user wants to merge n commits into qtile:master from user:branch

Right now you probably have one remote from which you can fetch changes, the origin. If you cloned qtile/qtile, git remote show origin will spit out the upstream url. If you cloned your fork, origin points to it and you probably want to git remote add upstream https://www.github.com/qtile/qtile. To try out somebody’s work, you can add their fork as a new remote:

git remote add <user> https://www.github.com/user/qtile

where you fill in the username from the line we asked you to search for before. Then you can load data from that remote with git fetch and then ultimately check out the branch with git checkout <user>/<branch>.

Alternatively, it is also possible to fetch and checkout pull requests without needing to add other remotes. The upstream remote is sufficient:

git fetch upstream pull/<id>/head:pr<id>
git checkout pr<id>

The numeric pull request id can be found in the url or next to the title (preceeded by a # symbol).

Note

Having the feature branch checked out doesn’t mean that it is installed and will be loaded when you restart qtile. You might still need to install it with pip.

I committed changes and the tests failed

You can easily change your last commit: After you have done your work, git add everything you need and use git commit --amend to change your last commit. This causes the git history of your local clone to be diverged from your fork on GitHub, so you need to force-push your changes with:

git push -f <origin> <feature-branch>

where origin might be your user name or origin if you cloned your fork and feature-branch is to be replaced by the name of the branch you are working on.

Assuming the feature branch is currently checked out, you can usually omit it and just specify the origin.

I was told to rebase my work

If upstream/master is changed and you happened to change the same files as the commits that were added upstream, you should rebase your work onto the most recent upstream/master. Checkout your master, pull from upstream, checkout your branch again and then rebase it:

git checkout master
git pull upstream/master
git checkout <feature-branch>
git rebase upstream/master

You will be asked to solve conflicts where your diff cannot be applied with confidence to the work that was pushed upstream. If that is the case, open the files in your text editor and resolve the conflicts manually. You possibly need to git rebase --continue after you have resolved conflicts for one commit if you are rebasing multiple commits.

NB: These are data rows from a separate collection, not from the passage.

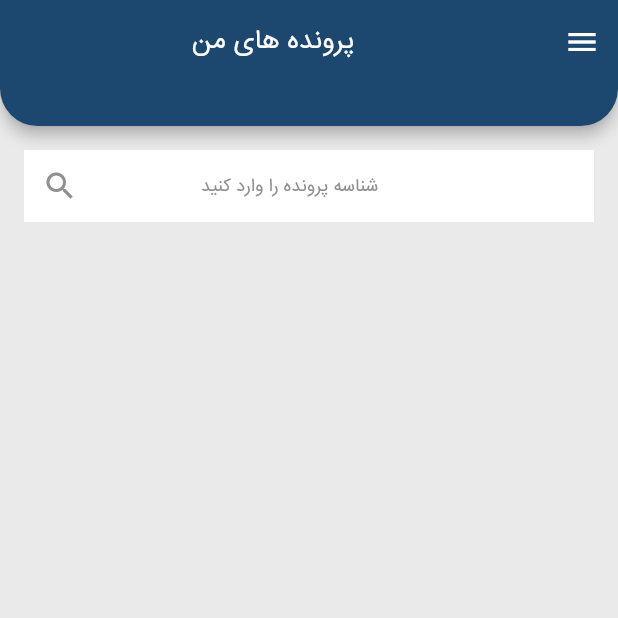
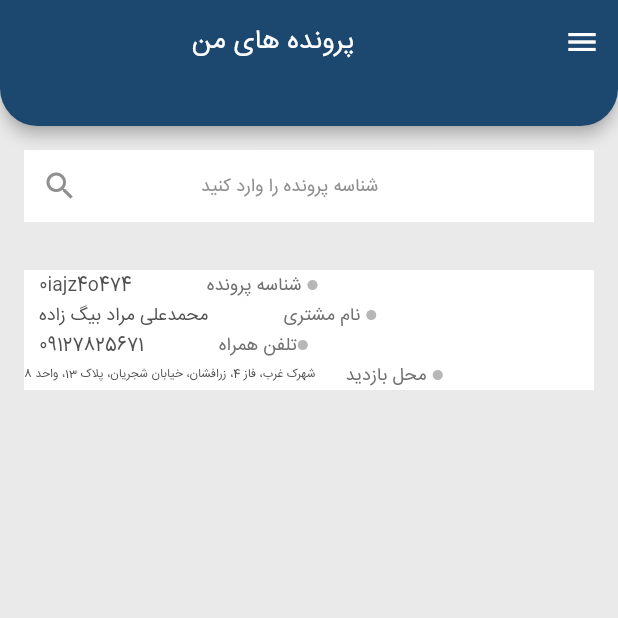
Before and after one commit to aydanaderi/api_app, a Flutter app: the screen it shows after launch, on a phone screen of 412 x 824 dp, the top half of it. Run offline on Flutter 3.47's test engine with Material 2 defaults, Android fonts, the phone set to English and light mode, and no system bars.

Commit message:
'basic_info_container'

```diff
--- a/lib/information.dart
+++ b/lib/information.dart
@@ -12,7 +12,9 @@ class _InformationPageState extends State<InformationPage> {
   Color white = Color.fromRGBO(255, 255, 255, 1);
   Color whitelight = Color.fromRGBO(234, 234, 234, 1);
   Color gray = Color.fromRGBO(144, 144, 144, 1);
-
+  Color graydot = Color.fromRGBO(183, 183, 183, 1);
+  Color grayquestion = Color.fromRGBO(112, 112, 112, 1);
+  Color grayinfo = Color.fromRGBO(80, 80, 80, 1);
   @override
   Widget build(BuildContext context) {
 
@@ -84,6 +86,135 @@ class _InformationPageState extends State<InformationPage> {
               ),
             ),
           ),
+          Padding(
+            padding: const EdgeInsets.all(16),
+            child: Container(
+              color: white,
+              child: Column(
+                children: [
+                  Row(
+                    children: [
+                      SizedBox(width: 10),
+                      Text(
+                        '0iajz4o474',
+                        style: TextStyle(
+                          color: grayinfo,
+                          fontFamily: 'IRANSansFaNum',
+                          fontSize: 12,
+                          fontWeight: FontWeight.w500,
+                        ),
+                      ),
+                      SizedBox(width: 50),
+                      Text(
+                        'شناسه پرونده ',
+                        style: TextStyle(
+                          color: grayquestion,
+                          fontFamily: 'IRANSansFaNum',
+                          fontSize: 12,
+                          fontWeight: FontWeight.w400,
+                        ),
+
+                      ),
+                      Icon(
+                        Icons.circle,
+                        size: 8,
+                        color: graydot,
+                      ),
+                    ],
+                  ),
+                  Row(
+                    children: [
+                      SizedBox(width: 10),
+                      Text(
+                        'محمدعلی مراد بیگ زاده',
+                        style: TextStyle(
+                          color: grayinfo,
+                          fontFamily: 'IRANSansFaNum',
+                          fontSize: 12,
+                          fontWeight: FontWeight.w500,
+                        ),
+                      ),
+                      SizedBox(width: 50),
+                      Text(
+                        'نام مشتری ',
+                        style: TextStyle(
+                          color: grayquestion,
+                          fontFamily: 'IRANSansFaNum',
+                          fontSize: 12,
+                          fontWeight: FontWeight.w400,
+                        ),
+
+                      ),
+                      Icon(
+                        Icons.circle,
+                        size: 8,
+                        color: graydot,
+                      ),
+                    ],
+                  ),
+                  Row(
+                    children: [
+                      SizedBox(width: 10),
+                      Text(
+                        '09127825671',
+                        style: TextStyle(
+                          color: grayinfo,
+                          fontFamily: 'IRANSansFaNum',
+                          fontSize: 12,
+                          fontWeight: FontWeight.w500,
+                        ),
+                      ),
+                      SizedBox(width: 50),
+                      Text(
+                        'تلفن همراه',
+                        style: TextStyle(
+                          color: grayquestion,
+                          fontFamily: 'IRANSansFaNum',
+                          fontSize: 12,
+                          fontWeight: FontWeight.w400,
+                        ),
+
+                      ),
+                      Icon(
+                        Icons.circle,
+                        size: 8,
+                        color: graydot,
+                      ),
+                    ],
+                  ),
+                  Row(
+                    children: [
+                      Text(
+                        'شهرک غرب، فاز 4، زرافشان، خیابان شجریان، پلاک 13، واحد 8',
+                        style: TextStyle(
+                          color: grayinfo,
+                          fontFamily: 'IRANSansFaNum',
+                          fontSize: 8,
+                          fontWeight: FontWeight.w500,
+                        ),
+                      ),
+                      SizedBox(width: 20),
+                      Text(
+                        'محل بازدید ',
+                        style: TextStyle(
+                          color: grayquestion,
+                          fontFamily: 'IRANSansFaNum',
+                          fontSize: 12,
+                          fontWeight: FontWeight.w400,
+                        ),
+
+                      ),
+                      Icon(
+                        Icons.circle,
+                        size: 8,
+                        color: graydot,
+                      ),
+                    ],
+                  ),
+                ],
+              ),
+            ),
+          )
         ],
       ),
     );
```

Note that the above doesn’t work if you didn’t create a branch. In that case you will find guides elsewhere to fix this problem, ideally by creating a branch and resetting your master branch to where it should be.

I was told to squash some commits

If you introduce changes in one commit and replace them in another, you are told to squash these changes into one single commit without the intermediate step:

git rebase -i master

opens a text editor with your commits and a comment block reminding you what you can do with your commits. You can reword them to change the commit message, reorder them or choose fixup to squash the changes of a commit into the commit on the line above.

This also changes your git history and you will need to force-push your changes afterwards.

Note that interactive rebasing also allows you to split, reorder and edit commits.

I was told to edit a commit message

If you need to edit the commit message of the last commit you did, use:

git commit --amend

to open an editor giving you the possibility to reword the message. If you want to reword the message of an older commit or multiple commits, use git rebase -i as above with the reword command in the editor.